*** Opening of Provided records ***

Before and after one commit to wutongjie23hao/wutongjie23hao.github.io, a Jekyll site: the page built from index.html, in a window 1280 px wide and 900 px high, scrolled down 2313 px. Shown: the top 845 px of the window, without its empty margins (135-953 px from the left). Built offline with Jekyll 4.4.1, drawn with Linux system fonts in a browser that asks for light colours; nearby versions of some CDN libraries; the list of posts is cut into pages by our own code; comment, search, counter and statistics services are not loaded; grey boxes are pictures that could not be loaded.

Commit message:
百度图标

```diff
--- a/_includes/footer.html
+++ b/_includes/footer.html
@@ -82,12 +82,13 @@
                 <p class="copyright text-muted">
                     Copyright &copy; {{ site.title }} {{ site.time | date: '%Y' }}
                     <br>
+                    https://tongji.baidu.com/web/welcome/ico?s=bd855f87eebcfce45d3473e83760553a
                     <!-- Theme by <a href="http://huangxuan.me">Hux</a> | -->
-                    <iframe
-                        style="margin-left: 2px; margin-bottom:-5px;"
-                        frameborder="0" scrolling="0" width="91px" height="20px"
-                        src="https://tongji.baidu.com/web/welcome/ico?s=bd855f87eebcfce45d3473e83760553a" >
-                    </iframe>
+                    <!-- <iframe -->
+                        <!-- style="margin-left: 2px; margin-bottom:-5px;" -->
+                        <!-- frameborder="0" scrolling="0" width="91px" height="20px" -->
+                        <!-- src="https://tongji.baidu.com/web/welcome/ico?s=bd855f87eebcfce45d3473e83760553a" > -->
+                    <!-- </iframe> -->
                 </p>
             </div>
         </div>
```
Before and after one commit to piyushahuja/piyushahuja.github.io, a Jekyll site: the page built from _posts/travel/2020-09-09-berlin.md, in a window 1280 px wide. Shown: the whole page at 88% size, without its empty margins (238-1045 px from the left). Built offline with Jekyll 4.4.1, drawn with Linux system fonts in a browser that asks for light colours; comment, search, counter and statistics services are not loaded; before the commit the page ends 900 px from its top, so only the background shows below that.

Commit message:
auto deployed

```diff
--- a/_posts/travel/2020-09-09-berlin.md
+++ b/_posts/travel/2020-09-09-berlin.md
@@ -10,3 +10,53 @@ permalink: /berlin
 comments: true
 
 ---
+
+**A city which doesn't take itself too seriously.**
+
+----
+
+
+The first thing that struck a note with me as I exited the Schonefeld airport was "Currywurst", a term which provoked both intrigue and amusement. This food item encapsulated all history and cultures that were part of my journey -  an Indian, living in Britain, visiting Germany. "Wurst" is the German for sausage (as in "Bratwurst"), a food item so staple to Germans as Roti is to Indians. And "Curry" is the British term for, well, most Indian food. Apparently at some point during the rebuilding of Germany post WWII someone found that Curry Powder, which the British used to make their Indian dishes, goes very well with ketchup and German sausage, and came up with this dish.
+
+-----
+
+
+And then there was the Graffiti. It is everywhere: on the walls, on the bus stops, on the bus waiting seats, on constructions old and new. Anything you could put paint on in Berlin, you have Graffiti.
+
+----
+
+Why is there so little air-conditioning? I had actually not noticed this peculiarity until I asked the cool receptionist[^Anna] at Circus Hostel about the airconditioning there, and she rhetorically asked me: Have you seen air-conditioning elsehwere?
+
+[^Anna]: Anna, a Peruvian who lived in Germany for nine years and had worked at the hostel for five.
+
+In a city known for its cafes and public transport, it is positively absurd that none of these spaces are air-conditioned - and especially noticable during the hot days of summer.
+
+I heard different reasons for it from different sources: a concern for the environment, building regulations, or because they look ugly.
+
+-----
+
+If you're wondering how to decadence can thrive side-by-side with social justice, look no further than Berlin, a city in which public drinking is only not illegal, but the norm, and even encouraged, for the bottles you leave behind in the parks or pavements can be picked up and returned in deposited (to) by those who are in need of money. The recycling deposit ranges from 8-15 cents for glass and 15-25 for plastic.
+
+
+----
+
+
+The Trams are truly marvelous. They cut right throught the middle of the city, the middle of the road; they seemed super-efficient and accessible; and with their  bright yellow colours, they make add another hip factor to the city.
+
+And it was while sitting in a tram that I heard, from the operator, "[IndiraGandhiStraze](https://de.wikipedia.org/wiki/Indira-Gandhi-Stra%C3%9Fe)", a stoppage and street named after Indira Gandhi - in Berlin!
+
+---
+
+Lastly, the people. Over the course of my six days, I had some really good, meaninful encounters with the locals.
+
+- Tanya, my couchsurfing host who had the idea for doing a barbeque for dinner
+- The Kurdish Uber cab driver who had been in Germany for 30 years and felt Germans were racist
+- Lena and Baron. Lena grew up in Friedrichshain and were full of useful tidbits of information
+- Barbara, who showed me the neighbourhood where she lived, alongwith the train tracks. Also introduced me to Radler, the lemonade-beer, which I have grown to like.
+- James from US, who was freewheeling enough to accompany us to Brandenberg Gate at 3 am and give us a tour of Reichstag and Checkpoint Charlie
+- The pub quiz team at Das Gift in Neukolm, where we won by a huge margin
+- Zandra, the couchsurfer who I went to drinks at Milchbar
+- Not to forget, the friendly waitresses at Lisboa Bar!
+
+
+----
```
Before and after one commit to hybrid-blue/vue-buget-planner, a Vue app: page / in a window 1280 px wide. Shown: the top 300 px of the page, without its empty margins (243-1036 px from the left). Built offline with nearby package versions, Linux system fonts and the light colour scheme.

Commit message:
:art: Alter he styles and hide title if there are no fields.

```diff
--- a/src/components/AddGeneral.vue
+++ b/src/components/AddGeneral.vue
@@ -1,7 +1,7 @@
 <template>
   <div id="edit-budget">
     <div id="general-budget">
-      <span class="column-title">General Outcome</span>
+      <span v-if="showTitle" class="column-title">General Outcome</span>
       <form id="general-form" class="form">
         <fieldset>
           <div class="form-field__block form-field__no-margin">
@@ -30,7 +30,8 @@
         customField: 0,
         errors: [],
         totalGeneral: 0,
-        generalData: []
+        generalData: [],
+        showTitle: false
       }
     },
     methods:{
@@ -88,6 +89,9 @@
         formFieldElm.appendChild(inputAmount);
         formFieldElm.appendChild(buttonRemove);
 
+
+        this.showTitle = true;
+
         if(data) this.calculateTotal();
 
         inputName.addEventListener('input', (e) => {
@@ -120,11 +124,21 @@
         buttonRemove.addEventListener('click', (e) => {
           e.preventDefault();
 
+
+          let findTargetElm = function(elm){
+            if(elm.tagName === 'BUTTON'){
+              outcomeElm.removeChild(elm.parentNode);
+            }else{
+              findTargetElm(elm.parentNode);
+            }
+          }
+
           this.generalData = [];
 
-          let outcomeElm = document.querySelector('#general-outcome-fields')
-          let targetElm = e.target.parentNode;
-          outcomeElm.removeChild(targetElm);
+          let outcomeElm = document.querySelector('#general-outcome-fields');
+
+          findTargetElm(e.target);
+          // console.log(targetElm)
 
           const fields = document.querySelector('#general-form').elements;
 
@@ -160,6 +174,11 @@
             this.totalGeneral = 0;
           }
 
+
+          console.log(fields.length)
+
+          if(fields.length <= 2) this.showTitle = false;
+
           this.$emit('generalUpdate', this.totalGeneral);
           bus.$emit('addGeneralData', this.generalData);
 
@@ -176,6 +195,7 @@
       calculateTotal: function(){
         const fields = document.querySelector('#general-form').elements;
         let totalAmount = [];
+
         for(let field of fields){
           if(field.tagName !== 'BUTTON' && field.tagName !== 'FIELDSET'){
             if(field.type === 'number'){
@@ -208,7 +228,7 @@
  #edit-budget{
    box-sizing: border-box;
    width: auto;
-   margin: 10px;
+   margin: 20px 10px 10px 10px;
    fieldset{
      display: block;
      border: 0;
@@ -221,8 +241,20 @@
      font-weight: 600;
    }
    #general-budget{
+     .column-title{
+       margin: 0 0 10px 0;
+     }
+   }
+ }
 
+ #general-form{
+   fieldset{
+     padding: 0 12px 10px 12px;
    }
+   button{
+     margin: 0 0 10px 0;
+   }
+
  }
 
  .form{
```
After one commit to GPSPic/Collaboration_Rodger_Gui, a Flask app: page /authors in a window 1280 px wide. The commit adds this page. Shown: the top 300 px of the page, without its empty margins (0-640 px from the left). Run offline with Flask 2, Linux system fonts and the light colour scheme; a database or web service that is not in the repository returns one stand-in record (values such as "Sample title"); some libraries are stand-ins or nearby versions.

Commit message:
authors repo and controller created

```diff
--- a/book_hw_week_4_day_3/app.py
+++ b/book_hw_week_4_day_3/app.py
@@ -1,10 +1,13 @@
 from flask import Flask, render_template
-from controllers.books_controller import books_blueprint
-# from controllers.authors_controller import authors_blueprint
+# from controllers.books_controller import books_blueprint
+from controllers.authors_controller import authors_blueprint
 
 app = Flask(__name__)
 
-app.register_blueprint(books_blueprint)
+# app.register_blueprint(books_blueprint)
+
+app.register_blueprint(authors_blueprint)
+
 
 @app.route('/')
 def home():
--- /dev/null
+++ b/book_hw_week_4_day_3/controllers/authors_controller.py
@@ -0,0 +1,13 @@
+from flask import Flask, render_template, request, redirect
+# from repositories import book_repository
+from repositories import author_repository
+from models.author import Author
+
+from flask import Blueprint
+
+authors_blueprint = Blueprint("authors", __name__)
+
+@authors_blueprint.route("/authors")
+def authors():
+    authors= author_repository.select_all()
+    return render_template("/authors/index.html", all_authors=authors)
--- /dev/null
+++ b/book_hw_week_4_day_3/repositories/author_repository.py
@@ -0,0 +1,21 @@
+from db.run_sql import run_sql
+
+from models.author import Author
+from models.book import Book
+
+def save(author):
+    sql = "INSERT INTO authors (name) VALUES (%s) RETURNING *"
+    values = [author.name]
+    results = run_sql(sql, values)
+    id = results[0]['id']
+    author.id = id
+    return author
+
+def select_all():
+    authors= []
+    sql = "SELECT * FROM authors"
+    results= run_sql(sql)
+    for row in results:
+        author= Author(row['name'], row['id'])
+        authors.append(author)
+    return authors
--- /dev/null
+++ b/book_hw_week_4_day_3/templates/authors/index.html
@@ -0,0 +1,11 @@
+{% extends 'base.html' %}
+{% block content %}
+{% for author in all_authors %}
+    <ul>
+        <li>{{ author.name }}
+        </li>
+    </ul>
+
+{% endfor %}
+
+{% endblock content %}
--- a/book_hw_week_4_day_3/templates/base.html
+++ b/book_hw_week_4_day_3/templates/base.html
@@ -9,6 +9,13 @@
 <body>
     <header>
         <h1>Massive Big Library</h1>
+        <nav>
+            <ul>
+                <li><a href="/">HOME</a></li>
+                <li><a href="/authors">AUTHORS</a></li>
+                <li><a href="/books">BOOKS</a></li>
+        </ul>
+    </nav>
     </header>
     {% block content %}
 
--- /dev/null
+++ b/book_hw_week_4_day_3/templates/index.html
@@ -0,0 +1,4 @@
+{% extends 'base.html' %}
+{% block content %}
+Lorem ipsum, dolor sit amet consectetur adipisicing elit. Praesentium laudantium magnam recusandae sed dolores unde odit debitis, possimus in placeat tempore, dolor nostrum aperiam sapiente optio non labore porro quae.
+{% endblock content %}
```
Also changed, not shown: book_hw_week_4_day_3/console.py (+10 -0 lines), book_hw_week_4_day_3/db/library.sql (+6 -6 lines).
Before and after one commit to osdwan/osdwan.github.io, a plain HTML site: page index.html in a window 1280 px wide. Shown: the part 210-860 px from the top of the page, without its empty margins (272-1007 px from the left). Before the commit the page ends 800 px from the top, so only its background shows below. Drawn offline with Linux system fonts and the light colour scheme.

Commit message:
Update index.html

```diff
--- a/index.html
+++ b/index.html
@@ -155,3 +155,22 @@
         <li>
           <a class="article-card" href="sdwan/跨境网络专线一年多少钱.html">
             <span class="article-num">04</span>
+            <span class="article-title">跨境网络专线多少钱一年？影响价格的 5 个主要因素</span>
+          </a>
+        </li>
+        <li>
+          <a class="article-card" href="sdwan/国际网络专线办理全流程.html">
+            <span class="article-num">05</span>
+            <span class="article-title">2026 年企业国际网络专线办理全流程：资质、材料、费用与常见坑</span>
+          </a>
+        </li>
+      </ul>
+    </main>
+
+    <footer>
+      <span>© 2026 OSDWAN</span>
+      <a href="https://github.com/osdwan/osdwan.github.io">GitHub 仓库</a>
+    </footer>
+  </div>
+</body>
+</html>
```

*** Close of Provided records ***

Work instructions -> Which lines in the records contain the word "article"? Copy each one.

Exercise solution ->
           <a class="article-card" href="sdwan/跨境网络专线一年多少钱.html">
             <span class="article-num">04</span>
+            <span class="article-title">跨境网络专线多少钱一年？影响价格的 5 个主要因素</span>
+          <a class="article-card" href="sdwan/国际网络专线办理全流程.html">
+            <span class="article-num">05</span>
+            <span class="article-title">2026 年企业国际网络专线办理全流程：资质、材料、费用与常见坑</span>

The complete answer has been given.